The local Utah chapters of the American Cancer Society, American Diabetes Association and American Heart Association announced this week they will work together to make the general public and physicians aware of the prevention and early detection of cancer, diabetes, heart disease and stroke.

It is the first time the three organizations have combined to provide unified recommendations for patients and screening advice for physicians.

"I'm glad we've finally reached the point where we can work together and I'm expecting to see a significant impact in the way we practice medicine," Alireza Falahati, an endocrinology and metabolism physician from St. Mark's Hospital, said during a press conference at St. Mark's.

"We are finally at a point where patients can get the same recommendations from their endocrinologists or oncologist in regard to their lifestyle and screening, so then we increase efficiency."

"Everyday Choices For a Healthier Life" is the name of the three-year public and professional education and advocacy campaign, to be focused around four preventive strategies: Eat right, be physically active, don't smoke and see a physician.

"Collectively, diabetes, cancer and heart conditions make up two of three deaths. Obesity, poor nutrition and tobacco use have a significant impact on these diseases. This collaboration will allow us to adopt an ambitious agenda and work together to fix things," said Rose Defa, executive director of the Utah American Cancer Society.

The public service effort will cost $3 million and will include a three-year advertising campaign to increase awareness on the effects of physical inactivity and poor nutrition, according to Karmeen Kulkarni, national president-elect of health care and education for the American Diabetes Association.

"The ads will focus on mainly women since they are most likely to be the primary care givers," said Debra Cox, executive director of the Utah American Hearth Association. "Prevention, prevention, prevention."

In addition to public awareness, the organizations plan to work with state leaders and policy makers to do things such as increase the funding of research for the prevention and early detection of diseases.

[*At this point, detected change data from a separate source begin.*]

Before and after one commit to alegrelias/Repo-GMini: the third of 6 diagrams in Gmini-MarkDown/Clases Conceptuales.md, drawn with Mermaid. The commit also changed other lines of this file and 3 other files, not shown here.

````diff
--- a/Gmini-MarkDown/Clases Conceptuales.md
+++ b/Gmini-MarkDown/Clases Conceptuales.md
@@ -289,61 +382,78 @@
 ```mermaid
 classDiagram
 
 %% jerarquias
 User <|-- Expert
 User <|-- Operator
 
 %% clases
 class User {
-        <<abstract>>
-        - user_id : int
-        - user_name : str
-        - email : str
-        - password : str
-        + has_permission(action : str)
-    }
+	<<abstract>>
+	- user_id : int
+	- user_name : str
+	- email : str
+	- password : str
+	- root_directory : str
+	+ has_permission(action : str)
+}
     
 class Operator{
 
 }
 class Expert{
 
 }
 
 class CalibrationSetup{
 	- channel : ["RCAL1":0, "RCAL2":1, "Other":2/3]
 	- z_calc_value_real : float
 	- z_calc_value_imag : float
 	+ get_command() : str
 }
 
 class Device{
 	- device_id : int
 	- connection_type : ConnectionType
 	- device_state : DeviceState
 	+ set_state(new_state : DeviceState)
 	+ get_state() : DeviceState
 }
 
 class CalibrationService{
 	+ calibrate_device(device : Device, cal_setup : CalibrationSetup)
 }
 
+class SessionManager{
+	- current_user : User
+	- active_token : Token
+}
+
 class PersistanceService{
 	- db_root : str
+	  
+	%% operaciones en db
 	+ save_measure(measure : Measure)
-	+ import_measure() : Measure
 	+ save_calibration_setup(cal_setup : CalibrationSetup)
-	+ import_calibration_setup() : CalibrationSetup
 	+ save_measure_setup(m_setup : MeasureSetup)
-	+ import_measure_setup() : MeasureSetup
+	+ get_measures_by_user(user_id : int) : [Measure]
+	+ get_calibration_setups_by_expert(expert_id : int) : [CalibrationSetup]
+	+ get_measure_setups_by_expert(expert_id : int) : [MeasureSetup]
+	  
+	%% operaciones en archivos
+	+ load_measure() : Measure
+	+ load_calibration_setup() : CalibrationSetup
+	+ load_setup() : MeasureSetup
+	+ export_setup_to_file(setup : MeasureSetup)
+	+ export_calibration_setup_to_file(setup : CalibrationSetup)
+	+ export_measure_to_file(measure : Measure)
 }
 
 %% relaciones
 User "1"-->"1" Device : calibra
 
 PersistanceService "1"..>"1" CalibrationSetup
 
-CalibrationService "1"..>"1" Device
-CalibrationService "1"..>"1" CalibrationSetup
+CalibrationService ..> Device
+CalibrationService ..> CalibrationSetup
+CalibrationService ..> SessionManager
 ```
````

"We also plan to work with state and local school districts so that kids K through five will have physical education every day. This will significantly improve their health in their youth and improve their adult physical life," said Beverly May, Utah's board chairwoman-elect for the American Heart Association.


E-mail: sbaghbani@desnews.com